Exercise requirements:
Of the material below, only the lines from the line containing "CheckApproval -->|No| ExecTool" down to the line containing "CheckLimits -->|No| ContextAssembly" belong in the answer, written out exactly.

"""

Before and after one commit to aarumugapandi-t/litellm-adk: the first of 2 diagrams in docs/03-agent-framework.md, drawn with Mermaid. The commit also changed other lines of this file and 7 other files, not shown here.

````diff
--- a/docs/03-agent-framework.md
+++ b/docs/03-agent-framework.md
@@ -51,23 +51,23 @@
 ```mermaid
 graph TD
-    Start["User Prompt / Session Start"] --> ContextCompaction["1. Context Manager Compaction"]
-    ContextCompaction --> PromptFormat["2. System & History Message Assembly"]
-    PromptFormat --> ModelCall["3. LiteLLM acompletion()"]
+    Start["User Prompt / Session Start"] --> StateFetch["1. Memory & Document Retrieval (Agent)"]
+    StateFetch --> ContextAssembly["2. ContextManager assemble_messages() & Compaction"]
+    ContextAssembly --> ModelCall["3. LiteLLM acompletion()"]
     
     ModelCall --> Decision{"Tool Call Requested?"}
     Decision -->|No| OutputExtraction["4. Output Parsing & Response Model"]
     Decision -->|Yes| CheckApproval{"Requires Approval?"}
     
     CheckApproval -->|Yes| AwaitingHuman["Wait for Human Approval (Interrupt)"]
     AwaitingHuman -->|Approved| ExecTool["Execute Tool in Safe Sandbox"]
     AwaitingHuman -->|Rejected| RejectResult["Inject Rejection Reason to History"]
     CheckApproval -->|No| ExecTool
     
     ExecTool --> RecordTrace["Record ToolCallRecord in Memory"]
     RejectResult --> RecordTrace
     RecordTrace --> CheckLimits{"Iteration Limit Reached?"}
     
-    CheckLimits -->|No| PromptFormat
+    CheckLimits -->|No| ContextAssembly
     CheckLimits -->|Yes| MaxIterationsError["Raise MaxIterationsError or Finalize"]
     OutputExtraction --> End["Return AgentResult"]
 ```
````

"""
"""

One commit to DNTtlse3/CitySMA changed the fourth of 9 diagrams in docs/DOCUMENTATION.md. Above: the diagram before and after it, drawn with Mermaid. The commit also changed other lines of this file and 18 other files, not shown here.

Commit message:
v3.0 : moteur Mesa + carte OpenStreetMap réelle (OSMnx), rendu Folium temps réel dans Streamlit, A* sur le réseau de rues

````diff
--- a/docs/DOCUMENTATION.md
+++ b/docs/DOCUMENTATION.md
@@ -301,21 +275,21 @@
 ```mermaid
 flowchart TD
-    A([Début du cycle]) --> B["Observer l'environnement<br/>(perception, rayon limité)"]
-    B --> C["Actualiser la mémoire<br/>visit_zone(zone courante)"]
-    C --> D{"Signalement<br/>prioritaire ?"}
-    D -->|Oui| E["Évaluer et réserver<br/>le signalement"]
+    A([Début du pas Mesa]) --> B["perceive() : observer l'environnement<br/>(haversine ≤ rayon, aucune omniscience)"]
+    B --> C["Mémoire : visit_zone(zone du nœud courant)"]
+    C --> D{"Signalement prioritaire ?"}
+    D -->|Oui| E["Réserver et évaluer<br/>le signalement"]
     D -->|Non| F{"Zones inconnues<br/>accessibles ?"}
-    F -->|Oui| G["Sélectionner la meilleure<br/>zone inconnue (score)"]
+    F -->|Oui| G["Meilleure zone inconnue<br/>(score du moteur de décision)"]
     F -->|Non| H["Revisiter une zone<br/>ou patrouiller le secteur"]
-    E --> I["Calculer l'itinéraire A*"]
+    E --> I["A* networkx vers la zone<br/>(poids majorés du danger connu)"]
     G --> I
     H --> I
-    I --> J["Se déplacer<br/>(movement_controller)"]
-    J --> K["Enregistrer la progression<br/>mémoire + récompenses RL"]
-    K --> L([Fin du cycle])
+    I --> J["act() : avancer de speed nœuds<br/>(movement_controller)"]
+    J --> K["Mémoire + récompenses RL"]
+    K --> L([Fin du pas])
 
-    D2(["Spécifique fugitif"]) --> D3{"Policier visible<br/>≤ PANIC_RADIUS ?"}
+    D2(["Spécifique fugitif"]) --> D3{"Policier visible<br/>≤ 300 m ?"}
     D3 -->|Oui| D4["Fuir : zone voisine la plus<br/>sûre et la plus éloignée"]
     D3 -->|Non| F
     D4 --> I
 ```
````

"""
"""

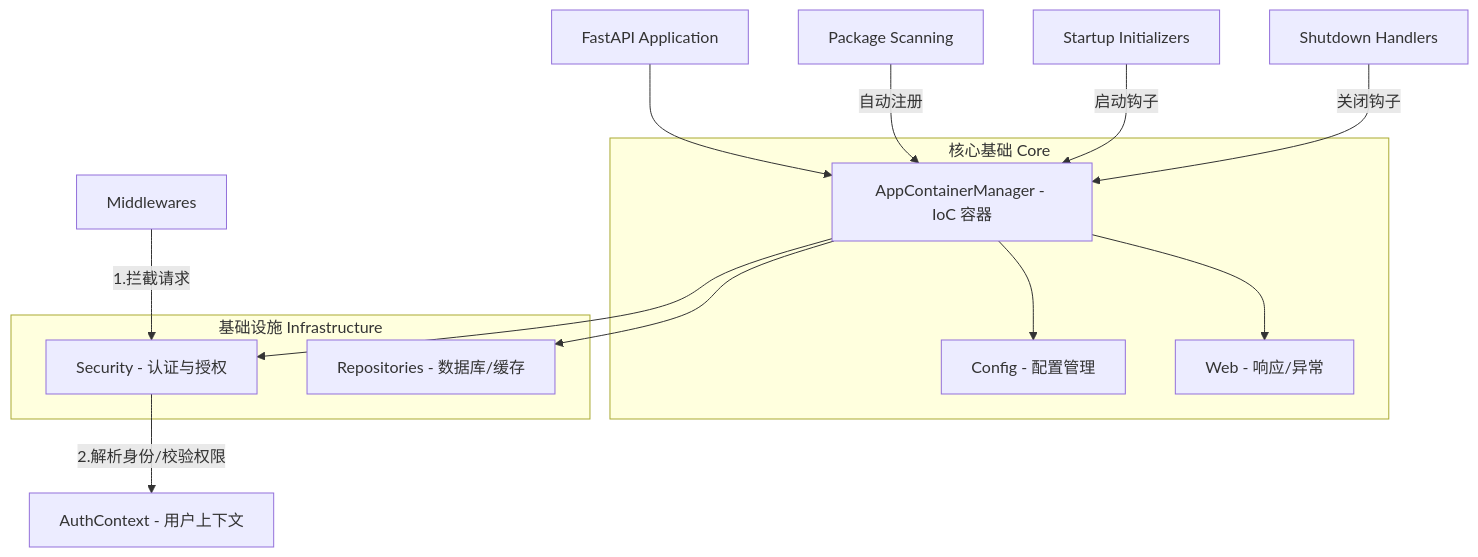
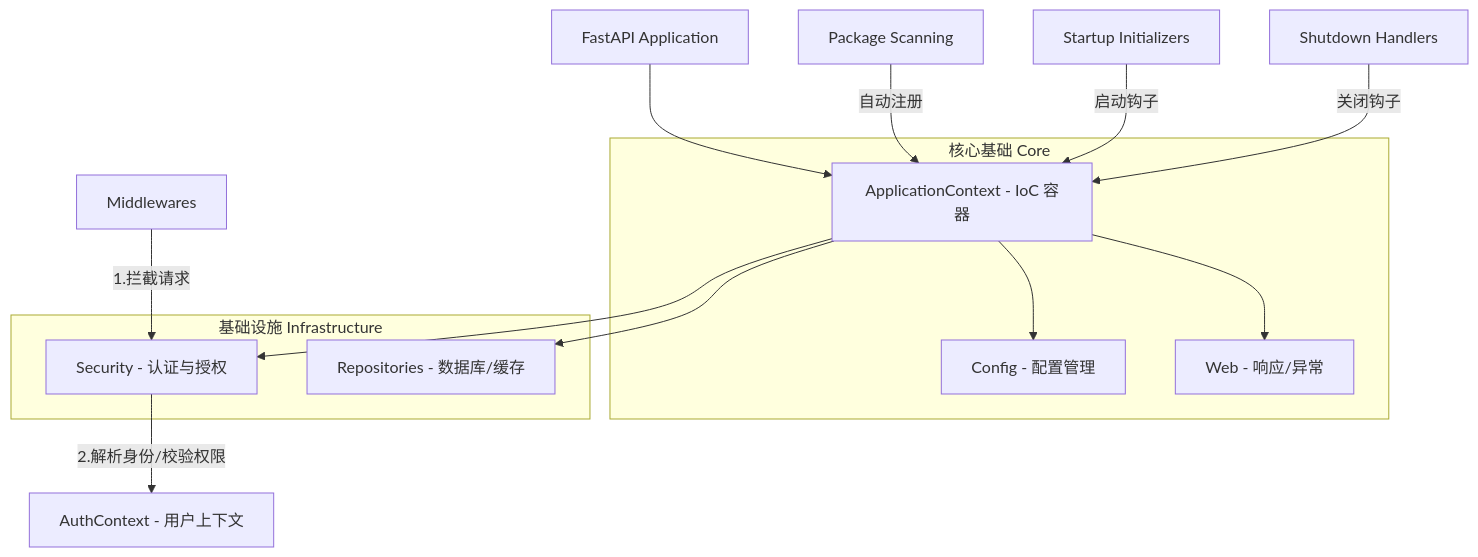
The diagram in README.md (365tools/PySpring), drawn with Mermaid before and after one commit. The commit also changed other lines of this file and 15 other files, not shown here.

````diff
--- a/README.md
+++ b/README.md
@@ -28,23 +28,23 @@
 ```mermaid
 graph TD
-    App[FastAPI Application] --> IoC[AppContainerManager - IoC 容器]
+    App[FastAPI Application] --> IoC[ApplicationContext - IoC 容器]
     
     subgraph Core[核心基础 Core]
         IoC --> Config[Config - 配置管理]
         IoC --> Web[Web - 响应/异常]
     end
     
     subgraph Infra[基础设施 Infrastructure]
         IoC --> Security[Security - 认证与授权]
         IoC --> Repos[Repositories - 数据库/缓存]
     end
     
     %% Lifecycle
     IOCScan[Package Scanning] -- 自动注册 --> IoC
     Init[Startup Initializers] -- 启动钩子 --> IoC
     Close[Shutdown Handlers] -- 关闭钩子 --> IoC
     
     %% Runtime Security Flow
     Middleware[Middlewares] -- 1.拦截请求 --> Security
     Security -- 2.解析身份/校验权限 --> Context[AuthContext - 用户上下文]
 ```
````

"""

Solution for this exercise:
     CheckApproval -->|No| ExecTool
     
     ExecTool --> RecordTrace["Record ToolCallRecord in Memory"]
     RejectResult --> RecordTrace
     RecordTrace --> CheckLimits{"Iteration Limit Reached?"}
     
-    CheckLimits -->|No| PromptFormat
+    CheckLimits -->|No| ContextAssembly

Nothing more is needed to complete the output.